The dose escalation phase enrolled patients with advanced NSCLC to determine the recommended phase 2 dose (RP2D) of 1050 mg (1400 mg for ≥80 kg) amivantamab. The dose expansion phase assessed the safety and efficacy of amivantamab in patients with EGFR- and MET-mutant NSCLC treated at the RP2D. Disease response was assessed by the investigator per RECIST v1.1 and is presented for those patients with Exon20ins NSCLC who had progressed on prior platinum-based chemotherapy, were treated at the RP2D, and had at least 3 post-baseline disease assessments (18 weeks) or discontinued, progressed, or died prior to the 3rd assessment (the Post-Platinum Cohort). The data cutoff date was 8 Jun 2020.


In the Post-Platinum Cohort (n=81), median age was 62 (42 – 84), 59% were women, 49% were Asian, median prior lines of therapy was 2 (1 – 7), and 53% were never-smokers. At a median follow-up of 6.5 months (1.1 – 29.3), investigator-assessed overall response rate (ORR) was 36% (29/81; 95% CI, 25 – 47), with all responders achieving partial response (PR). The clinical benefit rate (≥PR or stable disease ≥11 weeks) was 73% (59/81; 95% CI, 62 – 82). Responses were durable at a median of 6.8 months (95% CI, 5.0 – not reached) with ongoing responses in 18/29 (longest at 16+ months). Median progression-free survival was 8.3 months (95% CI, 5.5 – 12.7) and median overall survival was 22.8 months (95% CI, 14.0 – not reached). Among all phase 1 patients, across a variety of EGFR genomic alterations and lines of therapy, treated with amivantamab monotherapy at the RP2D (n=258), the most common adverse events (AEs) were rash (78%), infusion related reaction (IRR; 65%), and paronychia (40%). Additional EGFR-related AEs were stomatitis (19%), pruritus (19%), and diarrhea (11%). Grade ≥3 AEs were reported in 39% of patients; 14% were considered treatment-related, with rash (3%) and IRR (2%) being most frequent. No treatment-related deaths were reported. The incidence of treatment-related AEs leading to dose reduction and discontinuation was 10% and 3%, respectively.

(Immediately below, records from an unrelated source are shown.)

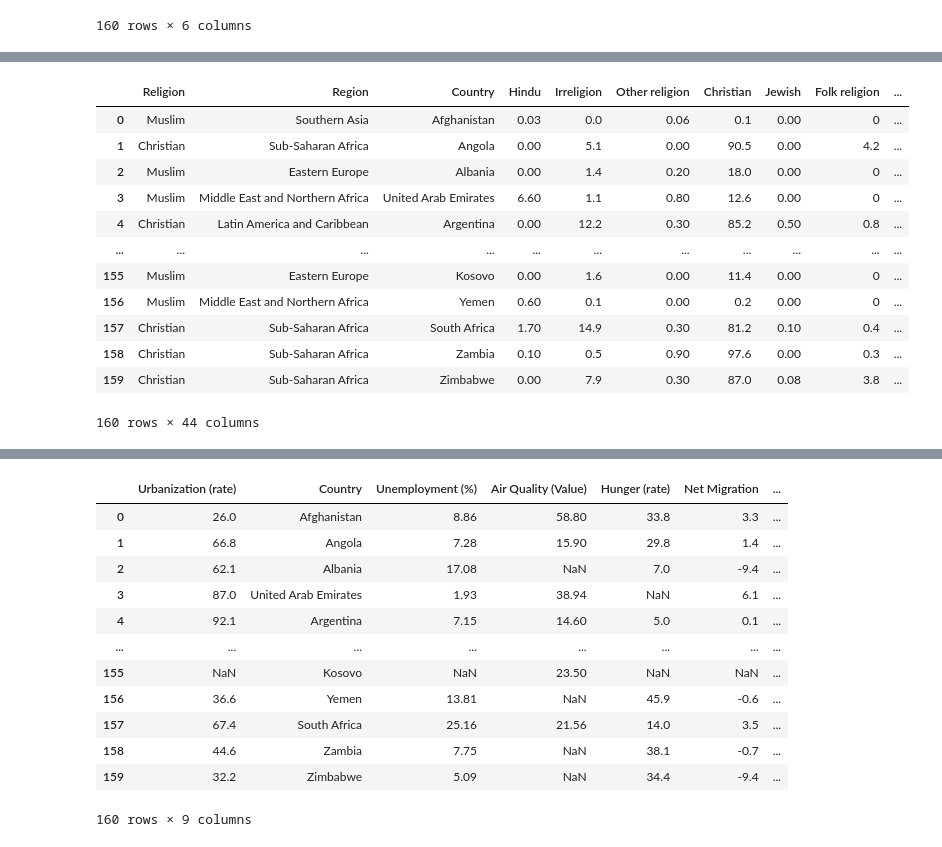
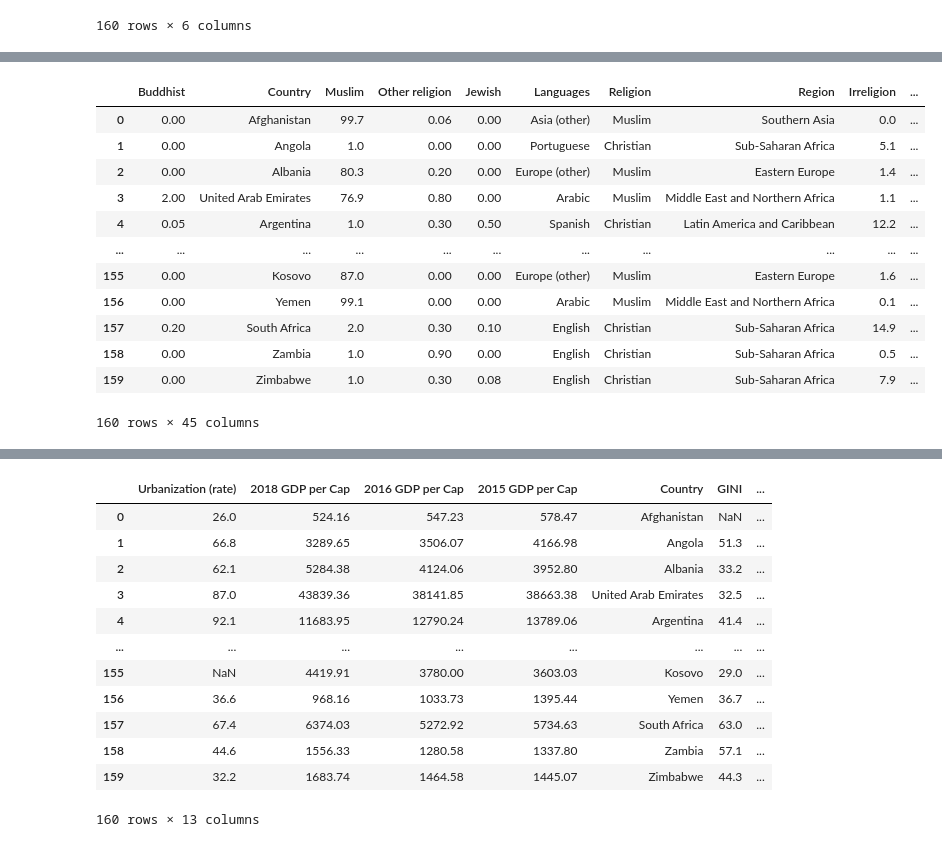
Before and after one commit to lucas-thornton/happiness-project, a Jupyter notebook: dataframes.ipynb, the cells around one changed output, grey strips where cells are left out. Saved outputs shown, nothing was run; the diff lists cells and outputs as text; code cells hidden in the pictures.

```diff
--- a/dataframes.ipynb
+++ b/dataframes.ipynb
@@ -223,46 +241,48 @@ Culture_df.loc[Culture_df.Region == "Latin America and Caribbean", 'Region_Latin
 Culture_df["Region_Australia and New Zealand"] = 0
 Culture_df.loc[Culture_df.Region == "Australia and New Zealand", 'Region_Australia and New Zealand'] = 1
 Culture_df["Region_Northern Europe"] = 0
 Culture_df.loc[Culture_df.Region == "Northern Europe", 'Region_Northern Europe'] = 1
 Culture_df["Region_Southeastern Asia"] = 0
 Culture_df.loc[Culture_df.Region == "Southeastern Asia", 'Region_Southeastern Asia'] = 1
 Culture_df["Region_Eastern Asia"] = 0
 Culture_df.loc[Culture_df.Region == "Eastern Asia", 'Region_Eastern Asia'] = 1
 Culture_df["Region_Southern Europe"] = 0
 Culture_df.loc[Culture_df.Region == "Southern Europe", 'Region_Southern Europe'] = 1
+Culture_df["Region_Central Asia"] = 0
+Culture_df.loc[Culture_df.Region == "Central Asia", 'Region_Central Asia'] = 1
 
 
 
 # Southern Asia
 # Sub-Saharan Africa
 # Eastern Europe
 # Middle East and Northern Africa
 # Latin America and Caribbean
 # Central Asia
 # Australia and New Zealand
 # Northern Europe
 # Southeastern Asia
 # Eastern Asia
 #Southern Europe
 
 
 
 
 Culture_df
 # %% [output]
-|  | Religion | Region | Country | Hindu | Irreligion | Other religion | Christian | Jewish | Folk religion | ... |
-| 0 | Muslim | Southern Asia | Afghanistan | 0.03 | 0.0 | 0.06 | 0.1 | 0.00 | 0 | ... |
-| 1 | Christian | Sub-Saharan Africa | Angola | 0.00 | 5.1 | 0.00 | 90.5 | 0.00 | 4.2 | ... |
-| 2 | Muslim | Eastern Europe | Albania | 0.00 | 1.4 | 0.20 | 18.0 | 0.00 | 0 | ... |
-| 3 | Muslim | Middle East and Northern Africa | United Arab Emirates | 6.60 | 1.1 | 0.80 | 12.6 | 0.00 | 0 | ... |
-| 4 | Christian | Latin America and Caribbean | Argentina | 0.00 | 12.2 | 0.30 | 85.2 | 0.50 | 0.8 | ... |
+|  | Buddhist | Country | Muslim | Other religion | Jewish | Languages | Religion | Region | Irreligion | ... |
+| 0 | 0.00 | Afghanistan | 99.7 | 0.06 | 0.00 | Asia (other) | Muslim | Southern Asia | 0.0 | ... |
+| 1 | 0.00 | Angola | 1.0 | 0.00 | 0.00 | Portuguese | Christian | Sub-Saharan Africa | 5.1 | ... |
+| 2 | 0.00 | Albania | 80.3 | 0.20 | 0.00 | Europe (other) | Muslim | Eastern Europe | 1.4 | ... |
+| 3 | 2.00 | United Arab Emirates | 76.9 | 0.80 | 0.00 | Arabic | Muslim | Middle East and Northern Africa | 1.1 | ... |
+| 4 | 0.05 | Argentina | 1.0 | 0.30 | 0.50 | Spanish | Christian | Latin America and Caribbean | 12.2 | ... |
 | ... | ... | ... | ... | ... | ... | ... | ... | ... | ... | ... |
-| 155 | Muslim | Eastern Europe | Kosovo | 0.00 | 1.6 | 0.00 | 11.4 | 0.00 | 0 | ... |
-| 156 | Muslim | Middle East and Northern Africa | Yemen | 0.60 | 0.1 | 0.00 | 0.2 | 0.00 | 0 | ... |
-| 157 | Christian | Sub-Saharan Africa | South Africa | 1.70 | 14.9 | 0.30 | 81.2 | 0.10 | 0.4 | ... |
-| 158 | Christian | Sub-Saharan Africa | Zambia | 0.10 | 0.5 | 0.90 | 97.6 | 0.00 | 0.3 | ... |
-| 159 | Christian | Sub-Saharan Africa | Zimbabwe | 0.00 | 7.9 | 0.30 | 87.0 | 0.08 | 3.8 | ... |
+| 155 | 0.00 | Kosovo | 87.0 | 0.00 | 0.00 | Europe (other) | Muslim | Eastern Europe | 1.6 | ... |
+| 156 | 0.00 | Yemen | 99.1 | 0.00 | 0.00 | Arabic | Muslim | Middle East and Northern Africa | 0.1 | ... |
+| 157 | 0.20 | South Africa | 2.0 | 0.30 | 0.10 | English | Christian | Sub-Saharan Africa | 14.9 | ... |
+| 158 | 0.00 | Zambia | 1.0 | 0.90 | 0.00 | English | Christian | Sub-Saharan Africa | 0.5 | ... |
+| 159 | 0.00 | Zimbabwe | 1.0 | 0.30 | 0.08 | English | Christian | Sub-Saharan Africa | 7.9 | ... |
-160 rows × 44 columns
+160 rows × 45 columns
 # %%
 Cultureadd_df = pd.DataFrame(country_happiness[{"Country","Individualism","Masculinity","Uncertainity Avoidance","Long Term Orientation"}])
 
@@ -294,22 +314,23 @@ Long Term Orientation
 Net Migration
 Mortality
 # %%
-Economic_df = pd.DataFrame(country_happiness[{"Country","2019 GDP per Cap","GINI","Hunger (rate)",
+Economic_df = pd.DataFrame(country_happiness[{"Country","2015 GDP per Cap","2016 GDP per Cap","2017 GDP per Cap","2018 GDP per Cap",
+                                              "2019 GDP per Cap","GINI","Hunger (rate)",
                                               "Urbanization (rate)","Air Quality (Value)","Congestion (Per capita)",
                                               "Net Migration","Unemployment (%)"}])
 
 Economic_df
 # %% [output]
-|  | Urbanization (rate) | Country | Unemployment (%) | Air Quality (Value) | Hunger (rate) | Net Migration | ... |
-| 0 | 26.0 | Afghanistan | 8.86 | 58.80 | 33.8 | 3.3 | ... |
-| 1 | 66.8 | Angola | 7.28 | 15.90 | 29.8 | 1.4 | ... |
-| 2 | 62.1 | Albania | 17.08 | NaN | 7.0 | -9.4 | ... |
-| 3 | 87.0 | United Arab Emirates | 1.93 | 38.94 | NaN | 6.1 | ... |
-| 4 | 92.1 | Argentina | 7.15 | 14.60 | 5.0 | 0.1 | ... |
+|  | Urbanization (rate) | 2018 GDP per Cap | 2016 GDP per Cap | 2015 GDP per Cap | Country | GINI | ... |
+| 0 | 26.0 | 524.16 | 547.23 | 578.47 | Afghanistan | NaN | ... |
+| 1 | 66.8 | 3289.65 | 3506.07 | 4166.98 | Angola | 51.3 | ... |
+| 2 | 62.1 | 5284.38 | 4124.06 | 3952.80 | Albania | 33.2 | ... |
+| 3 | 87.0 | 43839.36 | 38141.85 | 38663.38 | United Arab Emirates | 32.5 | ... |
+| 4 | 92.1 | 11683.95 | 12790.24 | 13789.06 | Argentina | 41.4 | ... |
 | ... | ... | ... | ... | ... | ... | ... | ... |
-| 155 | NaN | Kosovo | NaN | 23.50 | NaN | NaN | ... |
-| 156 | 36.6 | Yemen | 13.81 | NaN | 45.9 | -0.6 | ... |
-| 157 | 67.4 | South Africa | 25.16 | 21.56 | 14.0 | 3.5 | ... |
-| 158 | 44.6 | Zambia | 7.75 | NaN | 38.1 | -0.7 | ... |
-| 159 | 32.2 | Zimbabwe | 5.09 | NaN | 34.4 | -9.4 | ... |
+| 155 | NaN | 4419.91 | 3780.00 | 3603.03 | Kosovo | 29.0 | ... |
+| 156 | 36.6 | 968.16 | 1033.73 | 1395.44 | Yemen | 36.7 | ... |
+| 157 | 67.4 | 6374.03 | 5272.92 | 5734.63 | South Africa | 63.0 | ... |
+| 158 | 44.6 | 1556.33 | 1280.58 | 1337.80 | Zambia | 57.1 | ... |
+| 159 | 32.2 | 1683.74 | 1464.58 | 1445.07 | Zimbabwe | 44.3 | ... |
-160 rows × 9 columns
+160 rows × 13 columns
```
Also changed, not shown: parts of 20 cells of this notebook.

Amivantamab treatment led to promising efficacy with durable responses in patients with EGFR Exon20ins NSCLC post-platinum doublet and continues to demonstrate a manageable safety profile in over 250 patients treated at the RP2D. A phase 3 study, PAPILLON, evaluating amivantamab in combination with chemotherapy in the front-line setting is in planning stages.

Clinical Institute



Earle A. Chiles Research Institute